# Assignment
Nothing but a number should be given: the count of lines in the data that include the string "react".

# Exercise data
================

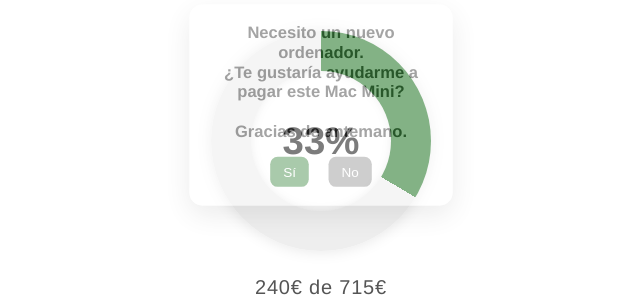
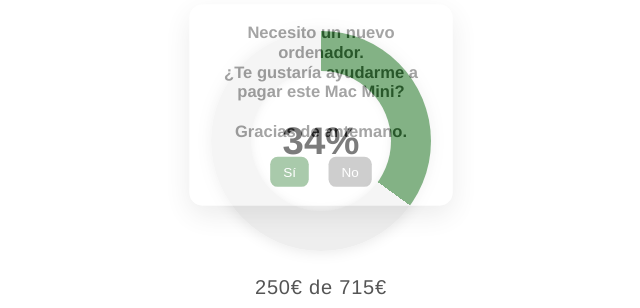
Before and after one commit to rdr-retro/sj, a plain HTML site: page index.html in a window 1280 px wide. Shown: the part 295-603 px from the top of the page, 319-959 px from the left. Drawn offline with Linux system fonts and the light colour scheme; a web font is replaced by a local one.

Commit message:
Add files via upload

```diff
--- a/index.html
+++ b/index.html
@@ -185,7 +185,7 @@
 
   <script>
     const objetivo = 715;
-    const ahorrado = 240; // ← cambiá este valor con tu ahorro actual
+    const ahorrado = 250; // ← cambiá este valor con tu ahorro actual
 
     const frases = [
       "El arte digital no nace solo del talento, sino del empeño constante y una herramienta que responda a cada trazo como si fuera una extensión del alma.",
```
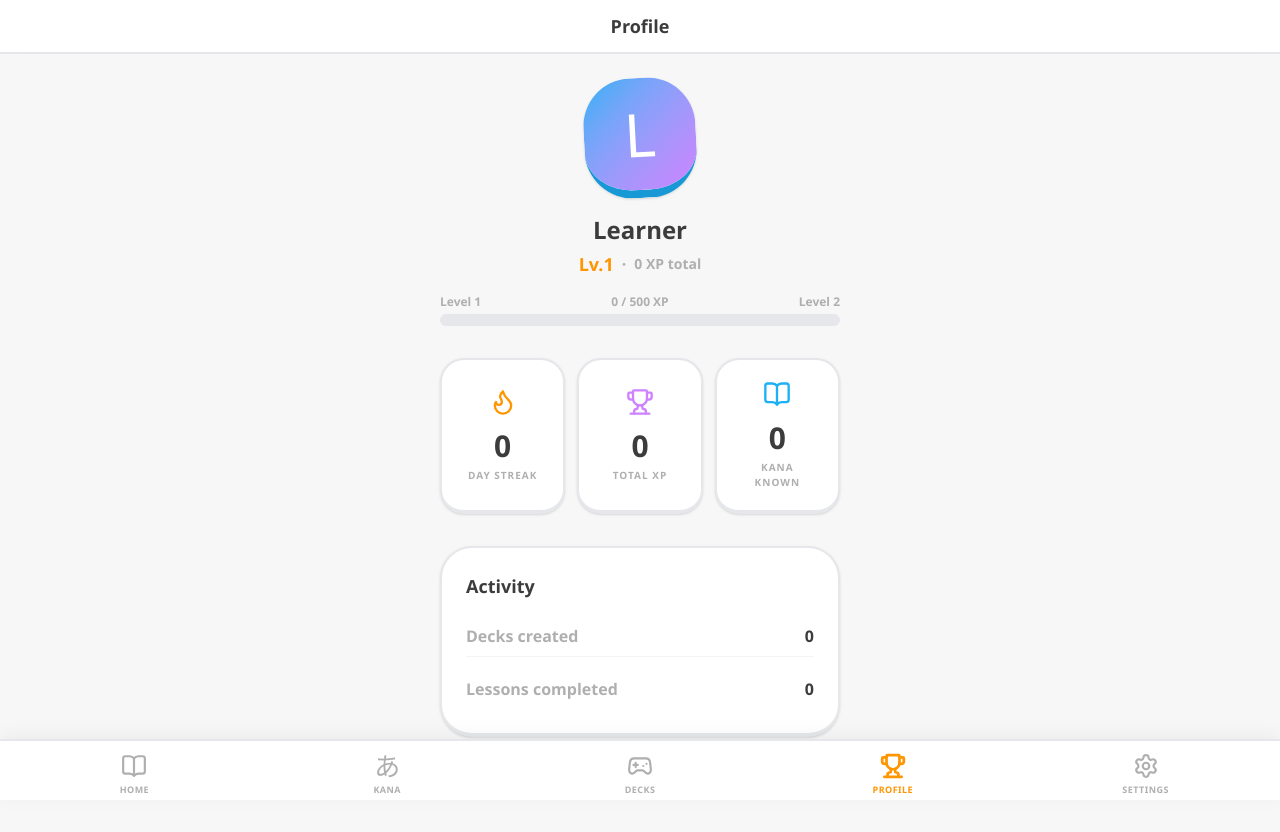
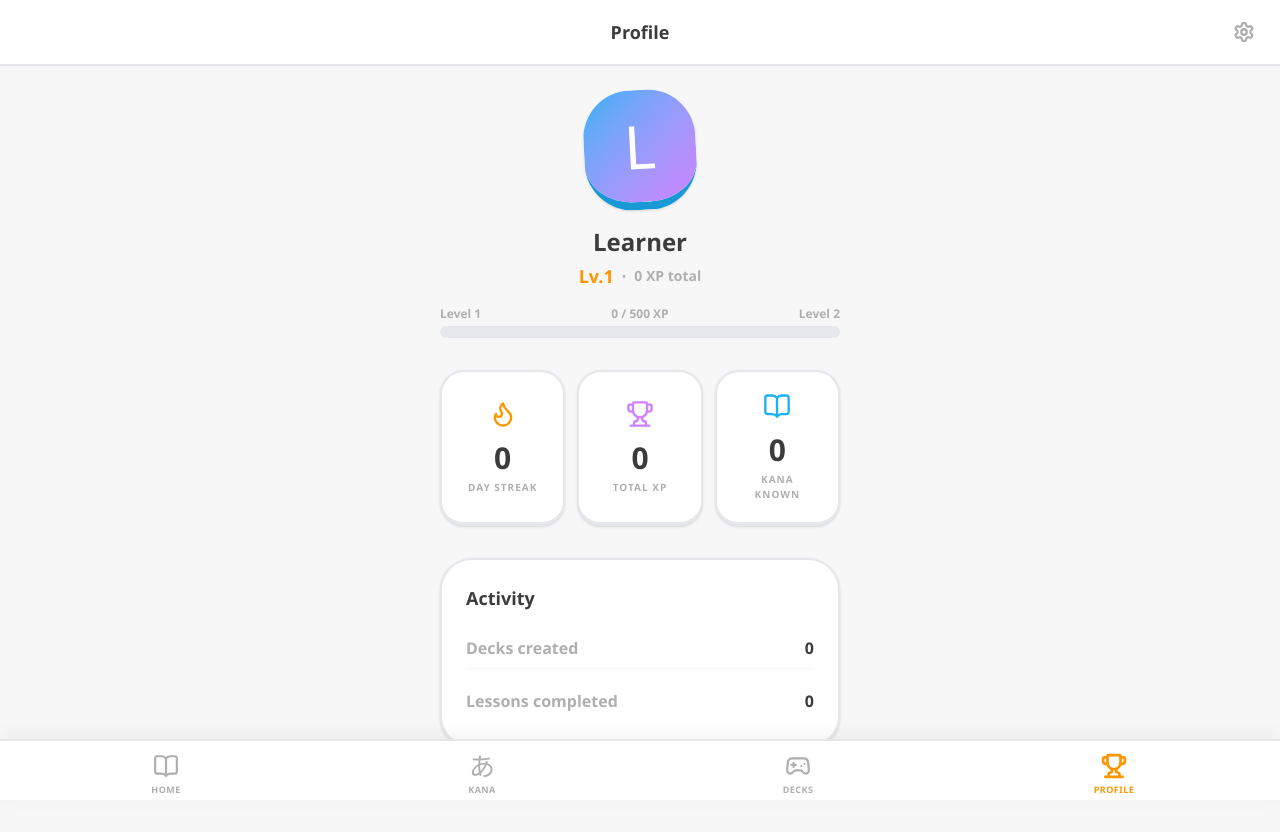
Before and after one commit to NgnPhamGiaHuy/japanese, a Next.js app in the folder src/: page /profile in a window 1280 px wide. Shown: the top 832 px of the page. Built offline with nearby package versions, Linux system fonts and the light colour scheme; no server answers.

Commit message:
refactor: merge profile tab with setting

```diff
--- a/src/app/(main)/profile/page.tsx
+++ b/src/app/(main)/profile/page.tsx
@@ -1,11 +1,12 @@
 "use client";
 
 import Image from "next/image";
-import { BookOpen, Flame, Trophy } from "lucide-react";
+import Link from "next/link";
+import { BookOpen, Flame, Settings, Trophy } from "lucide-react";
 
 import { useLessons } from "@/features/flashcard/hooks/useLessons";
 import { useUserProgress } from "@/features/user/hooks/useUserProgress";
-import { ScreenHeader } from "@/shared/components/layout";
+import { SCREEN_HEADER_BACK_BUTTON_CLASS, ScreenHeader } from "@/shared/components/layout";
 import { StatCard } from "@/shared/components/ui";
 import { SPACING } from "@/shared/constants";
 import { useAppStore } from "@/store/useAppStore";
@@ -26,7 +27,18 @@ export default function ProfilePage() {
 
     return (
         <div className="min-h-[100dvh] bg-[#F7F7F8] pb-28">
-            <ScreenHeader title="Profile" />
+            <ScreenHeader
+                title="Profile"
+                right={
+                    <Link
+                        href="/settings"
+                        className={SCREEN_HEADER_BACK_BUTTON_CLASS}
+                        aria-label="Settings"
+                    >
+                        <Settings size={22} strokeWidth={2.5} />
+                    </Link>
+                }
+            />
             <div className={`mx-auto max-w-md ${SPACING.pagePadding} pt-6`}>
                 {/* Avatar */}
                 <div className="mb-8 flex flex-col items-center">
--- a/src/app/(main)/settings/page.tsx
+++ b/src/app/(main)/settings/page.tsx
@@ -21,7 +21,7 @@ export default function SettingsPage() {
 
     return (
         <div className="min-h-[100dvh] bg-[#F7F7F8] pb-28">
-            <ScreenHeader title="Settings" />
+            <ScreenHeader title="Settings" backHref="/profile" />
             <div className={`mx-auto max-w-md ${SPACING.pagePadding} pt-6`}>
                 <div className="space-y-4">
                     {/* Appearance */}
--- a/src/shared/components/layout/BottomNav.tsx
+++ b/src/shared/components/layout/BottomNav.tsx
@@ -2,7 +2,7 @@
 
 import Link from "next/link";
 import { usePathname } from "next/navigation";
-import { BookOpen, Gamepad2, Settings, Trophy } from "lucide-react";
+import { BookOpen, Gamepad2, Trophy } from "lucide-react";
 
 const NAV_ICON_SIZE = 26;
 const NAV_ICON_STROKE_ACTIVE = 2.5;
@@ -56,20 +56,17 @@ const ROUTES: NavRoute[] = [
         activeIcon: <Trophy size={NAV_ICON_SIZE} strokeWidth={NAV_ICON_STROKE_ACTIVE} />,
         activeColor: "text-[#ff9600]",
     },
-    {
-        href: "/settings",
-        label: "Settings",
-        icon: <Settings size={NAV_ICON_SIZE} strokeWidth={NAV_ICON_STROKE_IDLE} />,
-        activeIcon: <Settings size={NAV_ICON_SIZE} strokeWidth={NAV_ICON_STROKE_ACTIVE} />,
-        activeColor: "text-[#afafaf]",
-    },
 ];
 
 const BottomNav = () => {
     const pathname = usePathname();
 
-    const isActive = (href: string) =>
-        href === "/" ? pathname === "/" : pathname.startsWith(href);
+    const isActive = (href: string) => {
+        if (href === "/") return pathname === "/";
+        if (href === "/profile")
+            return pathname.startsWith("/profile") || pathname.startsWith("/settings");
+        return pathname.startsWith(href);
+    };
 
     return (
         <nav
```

================

# Response box
4